At 52 years old, the former jug has not gone viral for several years. However, he still lives in the Rouen region, where it has rained and shone, as a player or manager (sometimes both at the same time) in the Huskies kit.
“He is our Zidane,” Huskies president Xavier Rolland said, referring to the famous French footballer.
Roy in particular saw that number 21 was withdrawn by the Huskies’ organization, in 2004, when he took what was his first retirement as a player. However, the Quebecer, who was diagnosed with testicular cancer in August 2007, returned to emotional play afterwards after examinations ended in complete remission.
“It’s a big challenge, as a 40-year-old, to get back to baseball, and there was a lot of emotion after what I had been through,” said Roy.
Success with the Canadian team
If his memories of baseball are innumerable in France, with several Huskies championships and many appearances in the European Cup, Quebecer willingly looks back on his past in North America when he was very young.
“I have fond memories of the 1987 Junior World Championships in Windsor [Ontario]. I was on the Canadian team when we won the bronze medal, Roy remembers. Maybe my career highlight was getting Fred McGriff and Tony Fernandez out on the bat in a preseason match between the junior team and the Toronto Blue Jays. This match took place in Regina at the Saskatchewan Roughriders football stadium. ”
Roy, who also attended the renowned Chipola College in Florida, hoped to one day reach major league baseball.

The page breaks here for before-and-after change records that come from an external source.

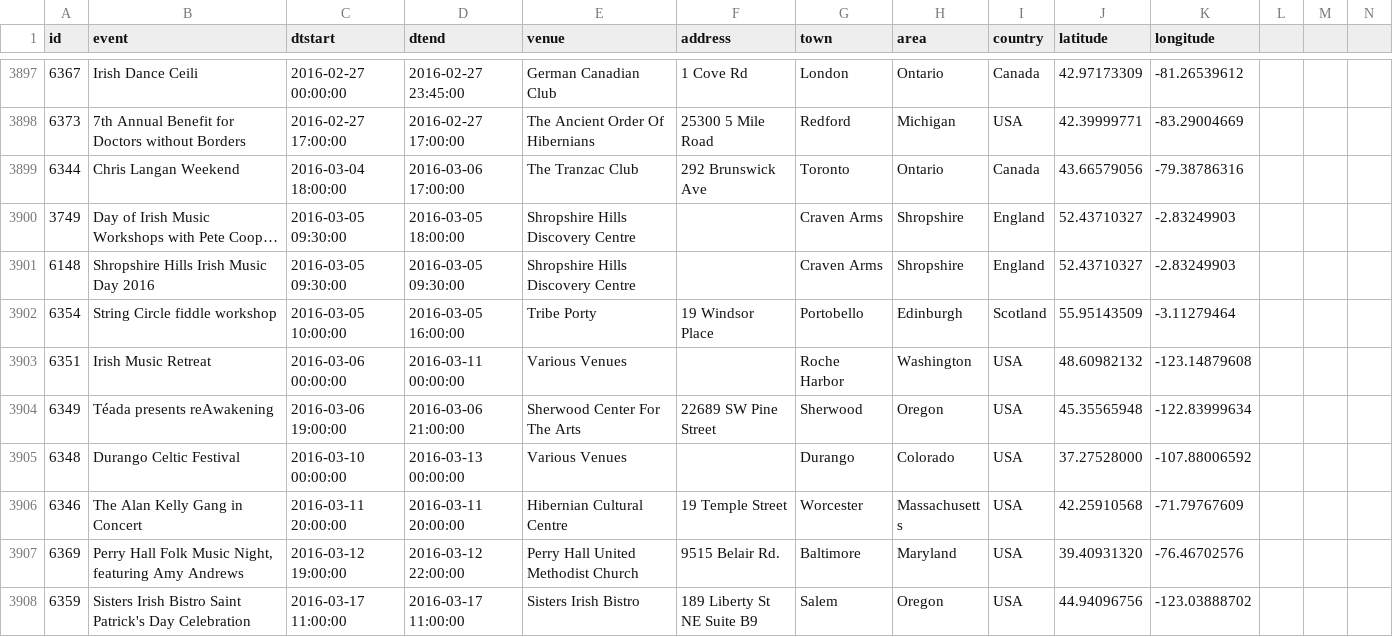
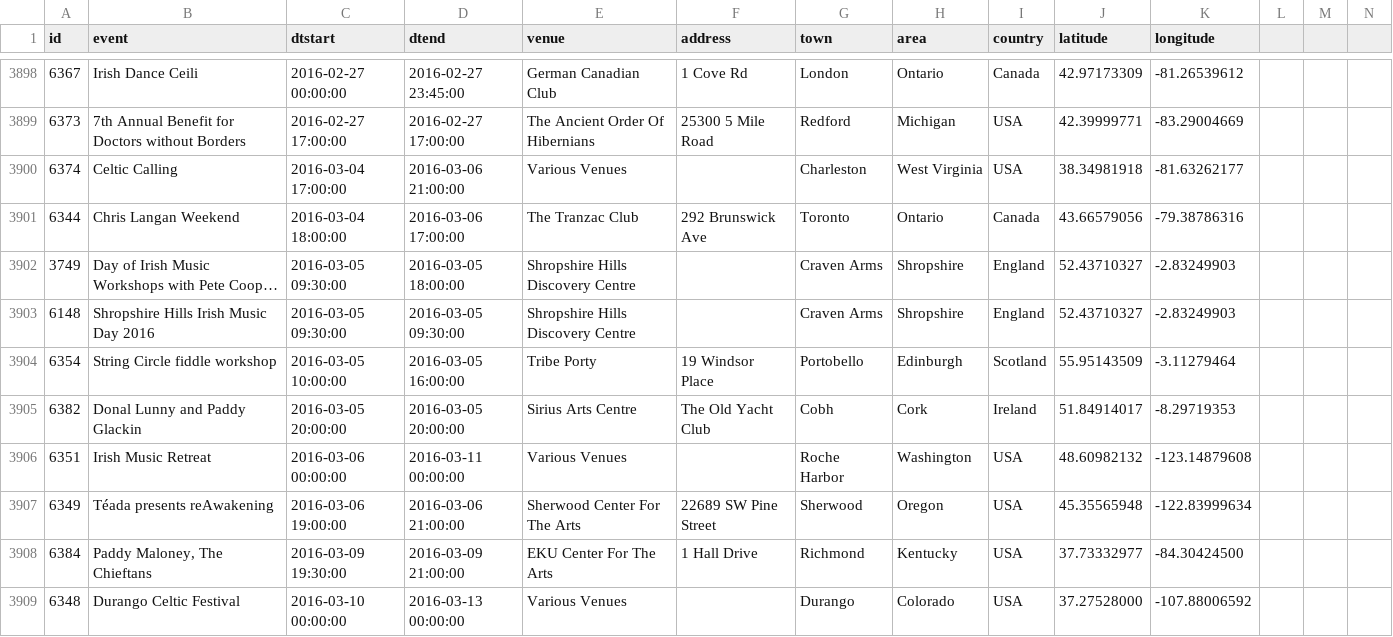
Before and after one commit to adactio/TheSession-data, a CSV file: csv/events.csv, drawn as a sheet; only a part is shown, gaps mark what is left out; the shorter side is filled out with more unchanged rows; long unchanged cells end in …; the diff covers the shown part only.

Commit message:
Latest data dump

```diff
--- a/csv/events.csv
+++ b/csv/events.csv
@@ -3898,2 +3899,3 @@
 6373,"7th Annual Benefit for Doctors without Borders","2016-02-27 17:00:00","2016-02-27 17:00:00","The Ancient Order Of Hibernians","25300 5 Mile Road","Redford","Michigan","USA",42.39999771,-83.29004669
+6374,"Celtic Calling","2016-03-04 17:00:00","2016-03-06 21:00:00","Various Venues","","Charleston","West Virginia","USA",38.34981918,-81.63262177
 6344,"Chris Langan Weekend","2016-03-04 18:00:00","2016-03-06 17:00:00","The Tranzac Club"," 292 Brunswick Ave","Toronto","Ontario","Canada",43.66579056,-79.38786316
@@ -3902,4 +3904,6 @@
 6354,"String Circle fiddle workshop","2016-03-05 10:00:00","2016-03-05 16:00:00","Tribe Porty","19 Windsor Place","Portobello","Edinburgh","Scotland",55.95143509,-3.11279464
+6382,"Donal Lunny and Paddy Glackin","2016-03-05 20:00:00","2016-03-05 20:00:00","Sirius Arts Centre","The Old Yacht Club","Cobh","Cork","Ireland",51.84914017,-8.29719353
 6351,"Irish Music Retreat","2016-03-06 00:00:00","2016-03-11 00:00:00","Various Venues","","Roche Harbor","Washington","USA",48.60982132,-123.14879608
 6349,"Téada presents reAwakening","2016-03-06 19:00:00","2016-03-06 21:00:00","Sherwood Center For The Arts","22689 SW Pine Street","Sherwood","Oregon","USA",45.35565948,-122.83999634
+6384,"Paddy Maloney, The Chieftans","2016-03-09 19:30:00","2016-03-09 21:00:00","EKU Center For The Arts","1 Hall Drive","Richmond","Kentucky","USA",37.73332977,-84.30424500
 6348,"Durango Celtic Festival","2016-03-10 00:00:00","2016-03-13 00:00:00","Various Venues","","Durango","Colorado","USA",37.27528000,-107.88006592
```
Also changed, not shown: 8 added rows and 63 edited cells elsewhere in this file, csv/sessions.csv, 6 other files.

However, some injuries thwarted his plans.
“When I went to France in 1991, I was challenged to think about studies and work,” he explained. I wanted to have a human experience that allowed me to continue playing baseball. I immediately felt good in France, and that’s how I decided to come back the following year, in 1992, never to go again … I lived a little in chess and galley in France, but there has been good development in baseball over the years. ”
Roy took an active part in it by getting involved in the French baseball association.
His son with the Mariners
On a personal level, Roy has four children: Alexandre (26 years), Quentin (21 years), Antoine (14 years) without forgetting the youngest Mattis (4 years), from a second marriage. A sign that French baseball has experienced some progress, the elder Alexandre spent three years in the subsidiaries of the Seattle Mariners, from 2012 to 2014, after being recruited during a camp organized by the baseball major in Italy.
“Sometimes we say to ourselves that we did a little opposite way him and me,” emphasizes the father and laughs. Today I am the operations director for the store chain Action, which is somewhat similar to Dollarama in Europe. If I had been told 30 years ago that I would live in France and earn a living in a Dutch company, I would not have believed it. “